Comment: Registrations have been steadily increasing, with a high of 233 in 2017. It was a small dip last year, but still the second highest. Completions mirror the registrations pattern, again with a high of 115 in 2017, with last year again the second highest. Despite these fluctuations and trends, the % of completions does seem to always remain pretty much the same. It varies from 53.7% in 2012 to 39.6% in 2014, and as noted is marginally trending downwards. Speculative (and possibly controversial) cause – more less-prepared aspirants having a go these days.
A second graph shows the number of completions for every year since 1971.
Comment: the graph shows a strong trend for more people completing the BGR (solid red line is the linear trend) over time, but also how it fluctuates from year to year (dashed blue line is a 6-year moving average). 2001 was the year of foot and mouth disease, when there were no completions. It is interesting how long it took to get back to previous levels after that, presumably as folk weren’t able to get on the hills to recce. In the 1990s the numbers fluctuated greatly but were in fact trending down for some reason. The graph also shows that the 115 completions in 2017 were the highest ever number.
*NB: these are the only detailed ones I have access to
Notes/links: For more on the Bob Graham Round see the club website at: http://www.bobgrahamclub.org.uk/. For more on the BGR and its history see my book: ‘The Round: in Bob Graham’s footsteps’. For more on Kilian Jornet’s outstanding new record of 12-52 for the round, which he set in 2018, see: ‘Kílian Jornet smashes Bob Graham endurance race record’.
Caveat: I am aware that posting this I may be accused of ‘promoting’ the BGR, something the Bob Graham Club disapprove of. They rightly point out on their website some of the issues that increasing numbers cause, one of which is illustrated below.
It is coming to the end of the year and I noticed that I had read 10 running-related books this year. So here are short reviews of them all, taken from my Good Reads website. It is NOT my top ten running books published in 2018, just some thoughts on those I have read this year. In fact only four are from 2018. There is always catching up to do!

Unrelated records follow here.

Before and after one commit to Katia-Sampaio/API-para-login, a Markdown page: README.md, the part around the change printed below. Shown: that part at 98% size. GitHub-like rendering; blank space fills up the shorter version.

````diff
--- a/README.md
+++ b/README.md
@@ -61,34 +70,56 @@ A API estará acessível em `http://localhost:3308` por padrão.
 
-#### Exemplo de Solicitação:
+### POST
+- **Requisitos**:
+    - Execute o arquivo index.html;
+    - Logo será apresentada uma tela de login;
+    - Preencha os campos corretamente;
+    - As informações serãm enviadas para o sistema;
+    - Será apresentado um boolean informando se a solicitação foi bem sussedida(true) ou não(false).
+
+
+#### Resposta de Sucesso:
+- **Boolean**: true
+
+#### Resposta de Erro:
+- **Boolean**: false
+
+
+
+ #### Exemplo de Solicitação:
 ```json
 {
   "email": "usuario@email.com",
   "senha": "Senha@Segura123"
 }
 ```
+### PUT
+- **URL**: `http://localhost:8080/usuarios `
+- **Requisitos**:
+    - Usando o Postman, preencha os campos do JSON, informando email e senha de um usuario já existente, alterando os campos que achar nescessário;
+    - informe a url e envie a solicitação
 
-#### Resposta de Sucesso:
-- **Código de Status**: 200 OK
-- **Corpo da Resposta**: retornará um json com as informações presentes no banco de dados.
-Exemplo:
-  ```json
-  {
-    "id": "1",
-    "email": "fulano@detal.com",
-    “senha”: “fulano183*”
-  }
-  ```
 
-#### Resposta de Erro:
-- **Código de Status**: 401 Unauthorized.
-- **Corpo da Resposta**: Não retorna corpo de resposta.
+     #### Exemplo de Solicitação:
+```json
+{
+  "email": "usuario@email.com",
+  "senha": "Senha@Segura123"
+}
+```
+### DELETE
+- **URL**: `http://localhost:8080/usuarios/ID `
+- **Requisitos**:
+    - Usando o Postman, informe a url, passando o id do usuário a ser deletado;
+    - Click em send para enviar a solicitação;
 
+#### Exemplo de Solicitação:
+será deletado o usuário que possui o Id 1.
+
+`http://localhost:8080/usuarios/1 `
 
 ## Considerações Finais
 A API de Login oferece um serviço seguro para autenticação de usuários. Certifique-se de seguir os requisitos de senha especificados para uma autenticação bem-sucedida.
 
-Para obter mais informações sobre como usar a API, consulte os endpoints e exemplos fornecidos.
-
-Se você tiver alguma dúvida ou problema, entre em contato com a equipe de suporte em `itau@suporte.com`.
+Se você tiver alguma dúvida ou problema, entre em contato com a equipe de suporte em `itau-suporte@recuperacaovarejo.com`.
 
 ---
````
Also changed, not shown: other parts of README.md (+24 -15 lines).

The figures after the author are the grade (1-5) given by me, and the year of publication.
I hope it might inspire some readers to pick up something ‘new’ to read.
Armistice Runner, by Tom Palmer (5, 2018)
This was something of a surprise. I am a sucker for running books anyway, and this was a delight. Although ostensibly written for the younger reader, the themes were very adult. It caught my emotions as the story unfolded, both the war detail and that of the gran’s Alzheimer’s. Subsequently found that the author is doing a lot for literacy in schools, which is brilliant.
The Mountains Are Calling, by Jonny Muir (5, 2018)
The first point to make about Jonny Muir’s book is the clarity and quality of his writing. The book’s subject is ‘running in the high places of Scotland’ which gives him a huge scope, range and landscape to cover. It is significant that he lives in this environment, and runs in it, for pleasure and competition. But it is the people that he meets and their stories that give such a great counterpoint to his own experiences that fascinated me most. Muir considers the origins of running in the hills, the beauty of it, and also the recent commercialisation of the sport (which definitely grates with him and some with whom he speaks). Running through the narrative, but not dominating it, is the Charlie Ramsay Round, which he seems fated to attempt – and finally does. The storyline does jump about a bit, and visits Scottish mountains some readers may not know so well, but his writing is so crisp and engaging that it draws you on and into what may be the unknown. His chapter titles are well chosen and three will suffice to give both a feel for the subject (Mountain Madness) and yet Muir’s feeling for hill running (Beautiful Madness; and Epiphany). Read and be inspired.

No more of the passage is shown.